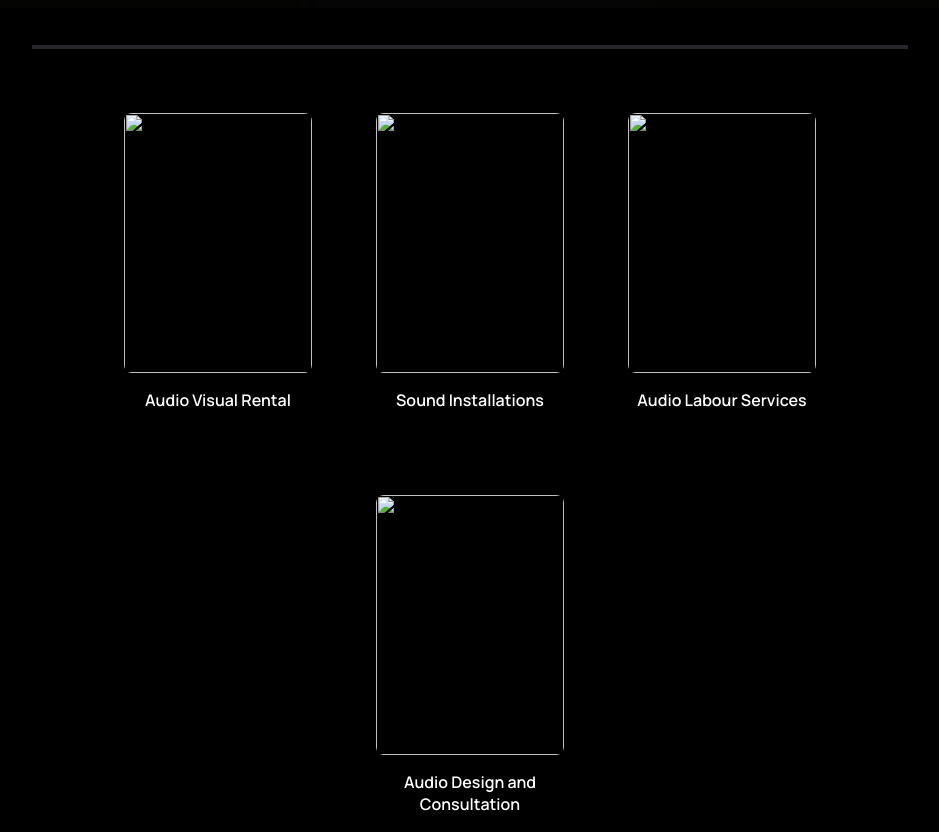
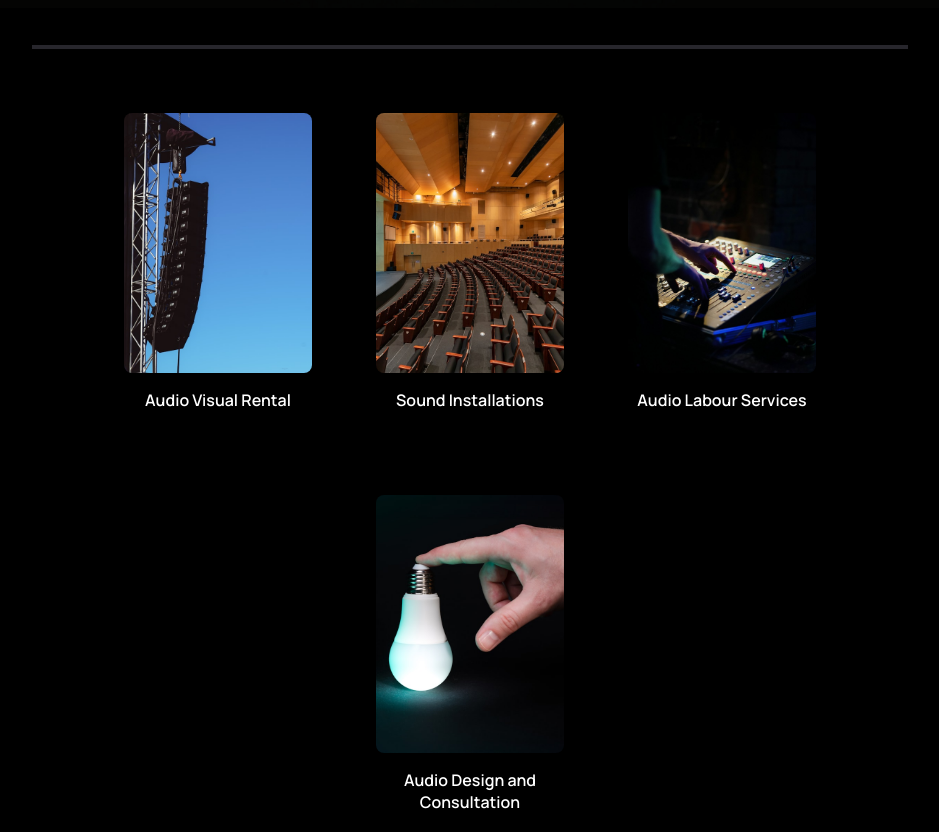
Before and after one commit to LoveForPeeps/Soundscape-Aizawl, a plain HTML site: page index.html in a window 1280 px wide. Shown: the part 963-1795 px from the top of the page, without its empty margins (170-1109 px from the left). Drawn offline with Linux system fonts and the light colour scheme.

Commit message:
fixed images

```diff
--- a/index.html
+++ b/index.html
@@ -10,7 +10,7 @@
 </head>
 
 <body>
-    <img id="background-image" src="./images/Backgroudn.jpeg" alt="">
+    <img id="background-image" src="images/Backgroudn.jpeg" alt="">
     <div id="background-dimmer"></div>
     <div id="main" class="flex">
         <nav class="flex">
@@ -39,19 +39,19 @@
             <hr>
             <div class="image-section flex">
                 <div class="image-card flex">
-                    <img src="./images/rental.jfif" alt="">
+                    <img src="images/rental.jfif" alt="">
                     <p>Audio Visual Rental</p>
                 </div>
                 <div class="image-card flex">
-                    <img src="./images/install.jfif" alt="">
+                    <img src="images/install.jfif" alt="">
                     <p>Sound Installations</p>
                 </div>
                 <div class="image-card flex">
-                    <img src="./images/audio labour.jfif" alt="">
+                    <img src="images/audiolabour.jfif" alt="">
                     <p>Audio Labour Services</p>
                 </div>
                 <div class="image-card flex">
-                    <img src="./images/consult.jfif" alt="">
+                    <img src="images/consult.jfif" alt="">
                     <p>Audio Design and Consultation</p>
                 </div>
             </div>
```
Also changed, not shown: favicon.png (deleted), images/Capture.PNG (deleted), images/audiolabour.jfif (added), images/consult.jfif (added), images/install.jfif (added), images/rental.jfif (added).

■ WHAT IS EXPECTED ■
Identify every line above that includes the word "index", and show those lines.

■ YOUR SOLUTION ■
Before and after one commit to LoveForPeeps/Soundscape-Aizawl, a plain HTML site: page index.html in a window 1280 px wide. Shown: the part 963-1795 px from the top of the page, without its empty margins (170-1109 px from the left). Drawn offline with Linux system fonts and the light colour scheme.
--- a/index.html
+++ b/index.html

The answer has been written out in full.